Daily DOOH reported Wednesday (Oct. 29) that Neiman Marcus Last Call, in partnership with Scala, matched digital in-store ads with products the former hoped to boost in sales.
WIRED published an interesting article yesterday (Oct. 27) on changing consumer spending habits. Author Marcus Wohlsen talks about how consumers don’t want to buy media (books, movies, music) anymore –- they’d rather rent. This is a problem for content providers like Apple (i.e. iTunes) and Amazon, he says.
The Wall Street Journal reported yesterday (Oct. 9) that Amazon is opening its "first brick-and-mortar outlet in its 20 year history" just in time for the holidays.
Yesterday (Oct. 8), PC World reported on Facebook's new location-based ads, which will pop up based on whether you've walked near a physical store being advertised.
Last week (Sept. 24), Amazon launched a new hashtag (#AmazonWishList) that lets shoppers automatically add items to their holiday wish list simply by tweeting it.
About 6 weeks ago (July 21), we blogged about Facebook launching a "buy" button. Today, the WSJ reported Twitter is testing a similar button.
Tech Times reported on Friday (Aug. 29) about Like2Buy, a platform created by Curalate, which allows Instagram users to purchase what they see on their Instagram feeds. Nordstrom, Target and Charlotte Russe are the first companies to get on board.
I sat down with Tara Bartlett, iQmetrix’s Director of Marketing, to discuss what lessons can be pulled from Foot Locker and applied to other retailers.
They no longer have to find a spot on the shelf for all of the inventory they carry, endless aisle quite literally offers a digital extension of shelf space so that the retailer can provide a less cluttered, more pleasant shopping space while still giving consumers more product choices.
When the opportunity to sell that product comes along the retailer doesn't miss out on that sale.
Another benefit to endless aisle is when a retailer pairs it with a virtual inventory program through suppliers. In this case, the retailer doesn’t carry the risk of carrying the inventory (it’s sitting in the cloud as part of the supplier’s virtual inventory program) however they can still provide the expanded product options to consumers. This works especially well for the unique and specialty items (like the size 13 purple Jordan’s in the Foot Locker example) that the retailer typically wouldn’t carry in stock but that when the opportunity to sell that product comes along the retailer doesn’t miss out on that sale.
Adding ship to store and ship to home options brings the eCommece experience consumers are accustomed to in-store.Consumers now get the best of both worlds, they can visit a store to touch and try products, have access to product experts while still having the expanded product availability eCommerce offers and flexible ways to get the product.
Bring the online experience in-store by offering interactive touchscreens throughout the store that provide relevant, useful product information that the consumer can use to make an educated purchase decision.
Tara: Retailers of all shapes and sizes should be looking at their omnichannel strategy.
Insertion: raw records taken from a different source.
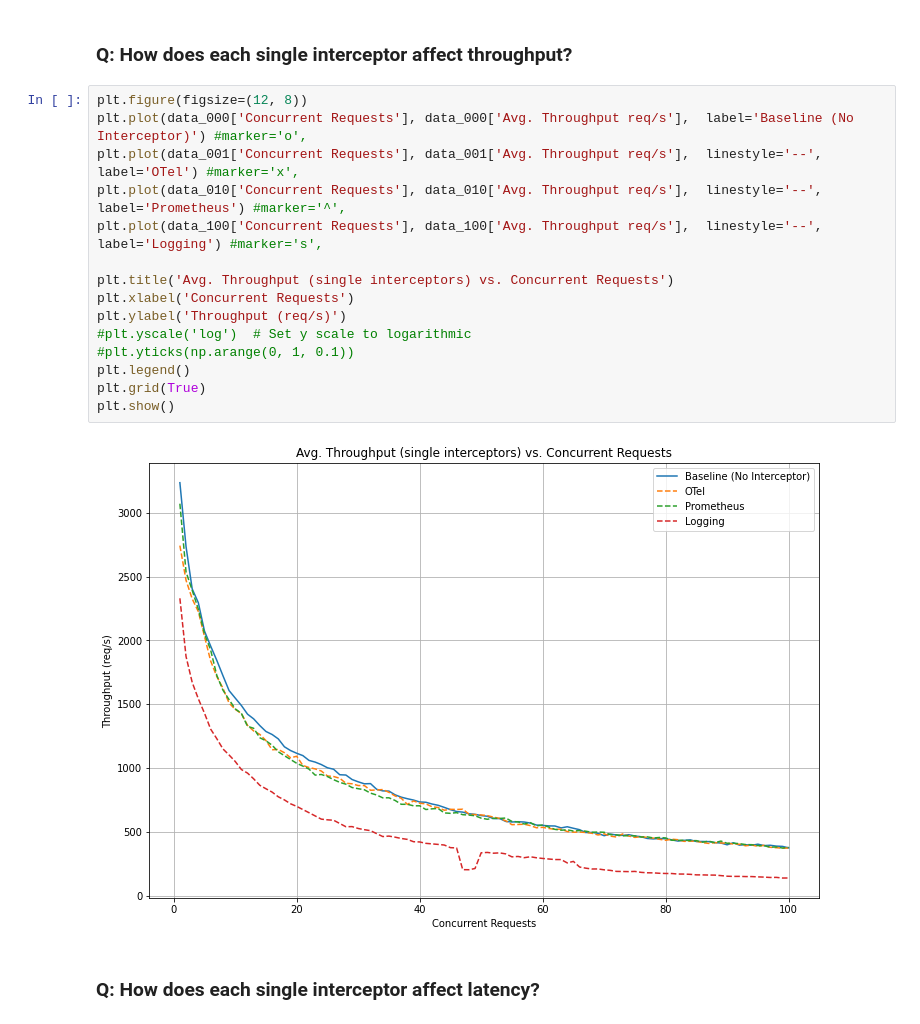
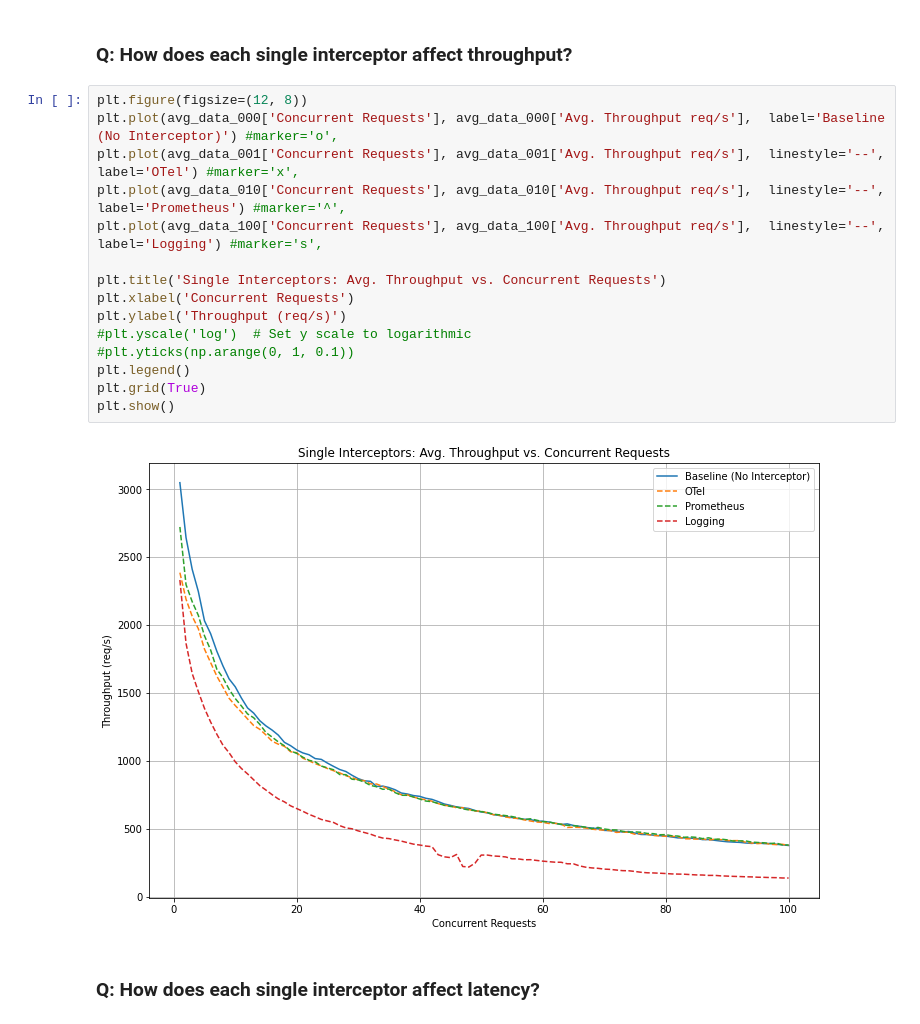
Before and after one commit to louisloechel/CloudServiceBenchmarking, a Jupyter notebook: analysis/analysis.ipynb, the cells around one changed output. Drawn from its saved outputs; the diff is of its cells as text.

```diff
--- a/analysis/analysis.ipynb
+++ b/analysis/analysis.ipynb
@@ -111,21 +259,21 @@ data_000.head(10)
 ### Q: How does each **single** interceptor affect throughput?
 # %%
 plt.figure(figsize=(12, 8))
-plt.plot(data_000['Concurrent Requests'], data_000['Avg. Throughput req/s'],  label='Baseline (No Interceptor)') #marker='o',
-plt.plot(data_001['Concurrent Requests'], data_001['Avg. Throughput req/s'],  linestyle='--', label='OTel') #marker='x',
-plt.plot(data_010['Concurrent Requests'], data_010['Avg. Throughput req/s'],  linestyle='--', label='Prometheus') #marker='^',
-plt.plot(data_100['Concurrent Requests'], data_100['Avg. Throughput req/s'],  linestyle='--', label='Logging') #marker='s',
+plt.plot(avg_data_000['Concurrent Requests'], avg_data_000['Avg. Throughput req/s'],  label='Baseline (No Interceptor)') #marker='o',
+plt.plot(avg_data_001['Concurrent Requests'], avg_data_001['Avg. Throughput req/s'],  linestyle='--', label='OTel') #marker='x',
+plt.plot(avg_data_010['Concurrent Requests'], avg_data_010['Avg. Throughput req/s'],  linestyle='--', label='Prometheus') #marker='^',
+plt.plot(avg_data_100['Concurrent Requests'], avg_data_100['Avg. Throughput req/s'],  linestyle='--', label='Logging') #marker='s',
 
-plt.title('Avg. Throughput (single interceptors) vs. Concurrent Requests')
+plt.title('Single Interceptors: Avg. Throughput vs. Concurrent Requests')
 plt.xlabel('Concurrent Requests')
 plt.ylabel('Throughput (req/s)')
 #plt.yscale('log')  # Set y scale to logarithmic
 #plt.yticks(np.arange(0, 1, 0.1))
 plt.legend()
 plt.grid(True)
 plt.show()
 # %% [output]
-[figure, old version]
+[figure, new version]
 # %% [markdown]
 ### Q: How does each **single** interceptor affect latency?
 # %%
```
Also changed, not shown: parts of 20 cells of this notebook.
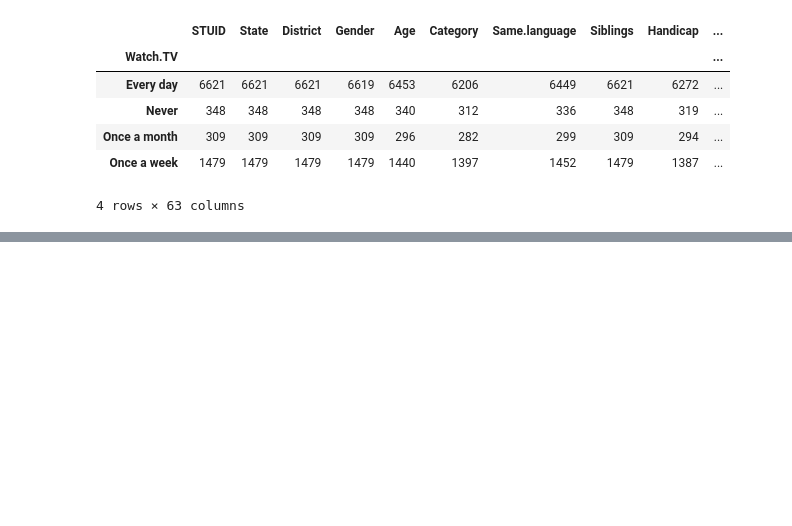
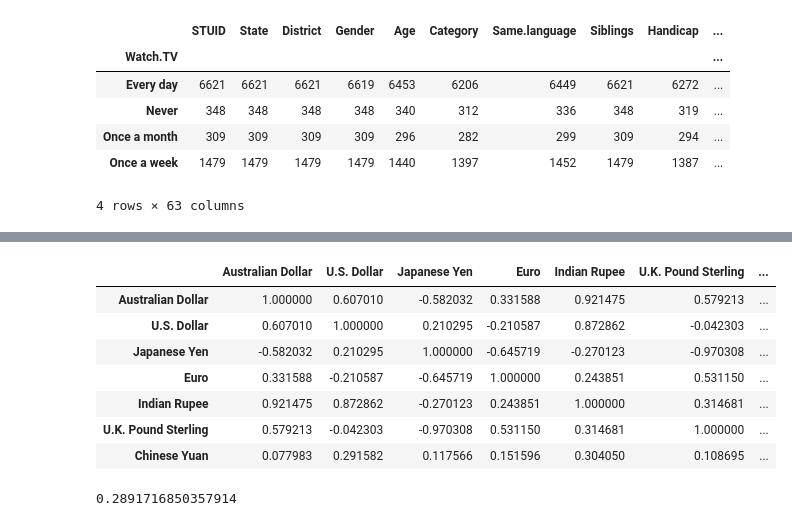
Before and after one commit to mrmankeshraj/PG_Diploma_in_Machine_Learning_and_AI, a Jupyter notebook: Course 2 - Statistics Essentials/Practice Problems.ipynb, the cells around one changed output, grey strips where cells are left out. Cells and saved outputs as stored; diff of their text form; code cells hidden in the pictures; blank space fills up the shorter version.

```diff
--- a/Course 2 - Statistics Essentials/Practice Problems.ipynb
+++ b/Course 2 - Statistics Essentials/Practice Problems.ipynb
@@ -142,0 +236,13 @@ df_n["Science.."].mean()
+# %%
+curr_1 = curr[["Australian Dollar", "U.S. Dollar", "Japanese Yen", "Euro", "Indian Rupee", "U.K. Pound Sterling", "Chinese Yuan"]]
+# %%
+curr_1.corr(numeric_only=True)
+# %% [output]
+|  | Australian Dollar | U.S. Dollar | Japanese Yen | Euro | Indian Rupee | U.K. Pound Sterling | ... |
+| Australian Dollar | 1.000000 | 0.607010 | -0.582032 | 0.331588 | 0.921475 | 0.579213 | ... |
+| U.S. Dollar | 0.607010 | 1.000000 | 0.210295 | -0.210587 | 0.872862 | -0.042303 | ... |
+| Japanese Yen | -0.582032 | 0.210295 | 1.000000 | -0.645719 | -0.270123 | -0.970308 | ... |
+| Euro | 0.331588 | -0.210587 | -0.645719 | 1.000000 | 0.243851 | 0.531150 | ... |
+| Indian Rupee | 0.921475 | 0.872862 | -0.270123 | 0.243851 | 1.000000 | 0.314681 | ... |
+| U.K. Pound Sterling | 0.579213 | -0.042303 | -0.970308 | 0.531150 | 0.314681 | 1.000000 | ... |
+| Chinese Yuan | 0.077983 | 0.291582 | 0.117566 | 0.151596 | 0.304050 | 0.108695 | ... |
@@ -142,0 +253,4 @@ df_n["Science.."].mean()
+# %%
+edu.mean()
+# %% [output]
+0.2891716850357914
```
Also changed, not shown: parts of 17 cells of this notebook, 5 other files.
If they are trying to deliver the best possible consumer experience across more than one channel, whether or not they are even familiar with the term omnichannel, the concept remains. Consumers are using multiple channels to interact with retailers and retailers need to recognize this and come up with a strategy.
It’s not just the Macy’s, Walmarts and Best Buys of the world that need to be thinking omnichannel and it’s also not just the big guys who can afford it.
Omnichannel is simply about connecting your channels and ensuring consumers can interact with you when and how they want. The trick is to have the right solutions in place and make sure they too are connected. Whether you are working with an ERP or a simple POS, a sophisticated eCommerce platform or a free web template, you just need to ensure that there is a platform that is enabling your solutions to share information.
The smartest omnichannel retailers are integrating back-end and front end processes with centralized commerce platforms to deliver consistent information and a consistent experience.
Yesterday (Aug. 14), VentureBeat reported on Spring, a brand-new iOS app that promotes fashion brands directly to consumers. The app curates "lifestyle imagery" of selected products to appeal to users and of course, to generate sales.
TechCrunch reported yesterday (Aug. 13) on Starwood Hotels' two R2D2-like robotic butlers (called "Botlrs") serving guests at the company's Cupertino Aloft Hotel.
"The check-in is dead," wrote Mashable's Pete Pachal today. "Foursquare, the service that popularized telling the world where you are, has fully removed the act of checking into venues from its app in Wednesday's major update to iOS and Android, version 8.0."
Today, we looked at two articles about the bring-your-own-device (BYOD) future of air travel.